Top Ukraine expert shows up for work despite Trump's repeated attacks
Posted November 4, 2019 1:04 p.m. EST
CNN — As President Donald Trump has ramped up his attacks on Lt. Col. Alexander Vindman, the National Security Council's top Ukraine expert has continued to report to work, CNN has learned.
Behind closed doors, Vindman testified before House impeachment investigators for more than 10 hours last week. He was the first witness who listened to the July call with the leader of Ukraine to go under oath. He testified that he was deeply troubled by it, reported those concerns to the top National Security Council lawyer within hours and also said some of the changes he tried to make to the since-published transcript were left out, though he didn't say why.
Since his appearance, Trump has attempted to sow doubt about Vindman's political ties, calling him a "Never Trumper witness" and implying more information would be revealed about him in the coming days.
"Well, you'll be seeing very soon what comes out and then you can ask the question in a different way," Trump said Sunday without elaborating.
He has declined to provide any evidence to back up his claims and the White House has not responded to a request for comment.
Despite the attacks, Vindman has been seen in his office at the Eisenhower Executive Office Building next door to the White House every day since he testified. The other National Security Council official who testified, Tim Morrison, announced last week that he would leave the administration in the coming days.
After Vindman testified, several of the President's allies came under fire for implying he was loyal to Ukraine, where he was born but left for the United States when he was three. Vindman is an Army officer who awarded a Purple Heart after being wounded by a roadside bomb in Iraq, and he still carries shrapnel from the attack in his body.
In recent days, Trump has also escalated his attacks on the whistleblower at the center of the impeachment inquiry, implying the person is politically motivated and urging reporters to disclose their identity. Trump asserted Monday that the offer for the unnamed individual to submit written answers to Republican lawmakers -- which the person's attorney offered over the weekend -- would not be sufficient.
"The Whistleblower gave false information & dealt with corrupt politician Schiff," Trump tweeted. "He must be brought forward to testify. Written answers not acceptable! Where is the 2nd Whistleblower? He disappeared after I released the transcript. Does he even exist? Where is the informant? Con!"

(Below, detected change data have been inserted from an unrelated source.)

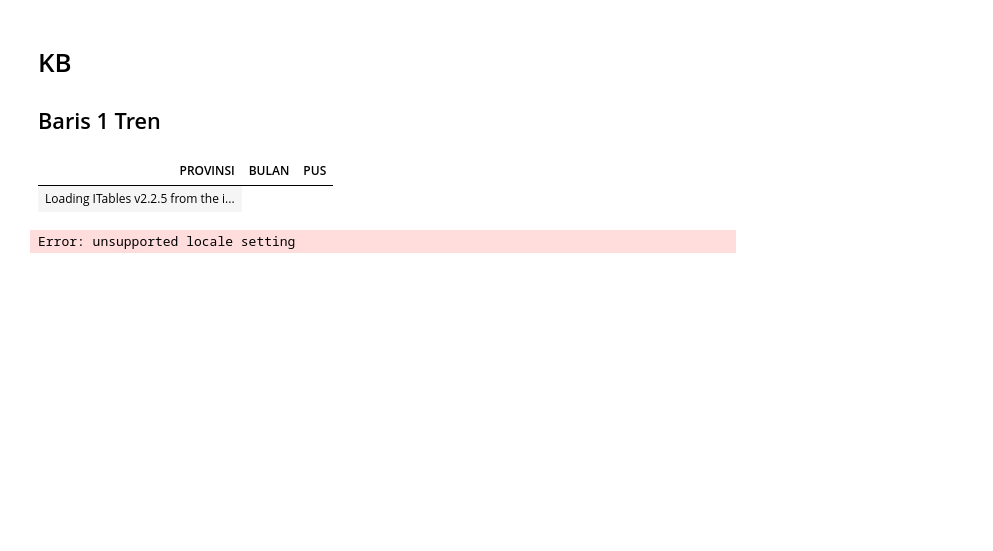
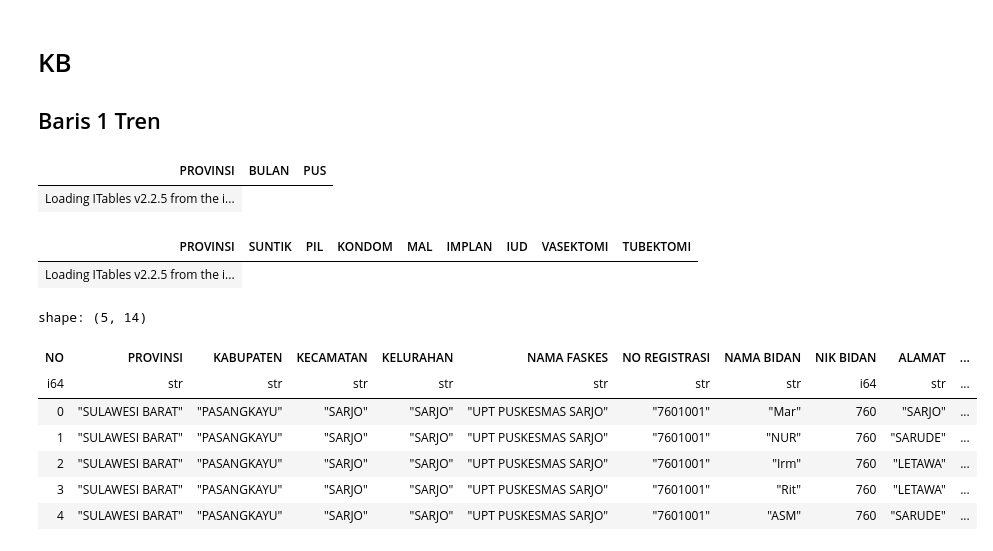
Before and after one commit to pokja0/profil_desa_py, a Jupyter notebook: tes_output.ipynb, the cells around one changed output. Cells and saved outputs as stored; diff of their text form; code cells hidden in the pictures; blank space fills up the shorter version.

```diff
--- a/tes_output.ipynb
+++ b/tes_output.ipynb
@@ -427,8 +427,23 @@ fig.update_layout(
 fig.update_traces(
     hovertemplate="Bulan = %{x}<br>Persentase Unmet Need = %{y}%"
 )
-# %%
-import locale
-locale.setlocale(locale.LC_ALL, 'de_DE')  # Atur locale ke Jerman (menggunakan titik untuk ribuan)
-# %% [output]
-Error: unsupported locale setting
+# %%
+mix_kontra = data_mix.filter(
+    pl.col("KABUPATEN").is_in(filter_kabupaten),
+    pl.col("KECAMATAN").is_in(filter_kecamatan),
+    pl.col("KELURAHAN").is_in(filter_desa),
+    pl.col("BULAN").is_in([filter_bulan])
+).group_by('PROVINSI').agg([
+    pl.col("SUNTIK").sum(),
+    pl.col("PIL").sum(),
+    pl.col("KONDOM").sum(),
+    pl.col("MAL").sum(),
+    pl.col("IMPLAN").sum(),
+    pl.col("IUD").sum(),
+    pl.col("VASEKTOMI").sum(),
+    pl.col("TUBEKTOMI").sum()
+])
+show(mix_kontra)
+# %% [output]
+| PROVINSI | SUNTIK | PIL | KONDOM | MAL | IMPLAN | IUD | VASEKTOMI | TUBEKTOMI |
+| Loading ITables v2.2.5 from the i... |
@@ -434,0 +564,11 @@ Error: unsupported locale setting
+# %%
+data_with_classification
+# %% [output]
+shape: (5, 14)
+| NO | PROVINSI | KABUPATEN | KECAMATAN | KELURAHAN | NAMA FASKES | NO REGISTRASI | NAMA BIDAN | NIK BIDAN | ALAMAT | ... |
+| i64 | str | str | str | str | str | str | str | i64 | str | ... |
+| 0 | "SULAWESI BARAT" | "PASANGKAYU" | "SARJO" | "SARJO" | "UPT PUSKESMAS SARJO" | "7601001" | "Mar" | 760 | "SARJO" | ... |
+| 1 | "SULAWESI BARAT" | "PASANGKAYU" | "SARJO" | "SARJO" | "UPT PUSKESMAS SARJO" | "7601001" | "NUR" | 760 | "SARUDE" | ... |
+| 2 | "SULAWESI BARAT" | "PASANGKAYU" | "SARJO" | "SARJO" | "UPT PUSKESMAS SARJO" | "7601001" | "Irm" | 760 | "LETAWA" | ... |
+| 3 | "SULAWESI BARAT" | "PASANGKAYU" | "SARJO" | "SARJO" | "UPT PUSKESMAS SARJO" | "7601001" | "Rit" | 760 | "LETAWA" | ... |
+| 4 | "SULAWESI BARAT" | "PASANGKAYU" | "SARJO" | "SARJO" | "UPT PUSKESMAS SARJO" | "7601001" | "ASM" | 760 | "SARUDE" | ... |
```
Also changed, not shown: parts of 2 cells of this notebook, 2 other files.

The President had a different view on written answers when he submitted his own to the former special counsel Robert Mueller as he was conducting his investigation into Russian interference in the 2016 election. Trump refused to sit for an interview with Mueller and only answered questions about his actions before he took office.
Trump's attempts to undermine the whistleblower's credibility come as House investigators have spoken to roughly a dozen witnesses about his efforts to pressure the government of Ukraine.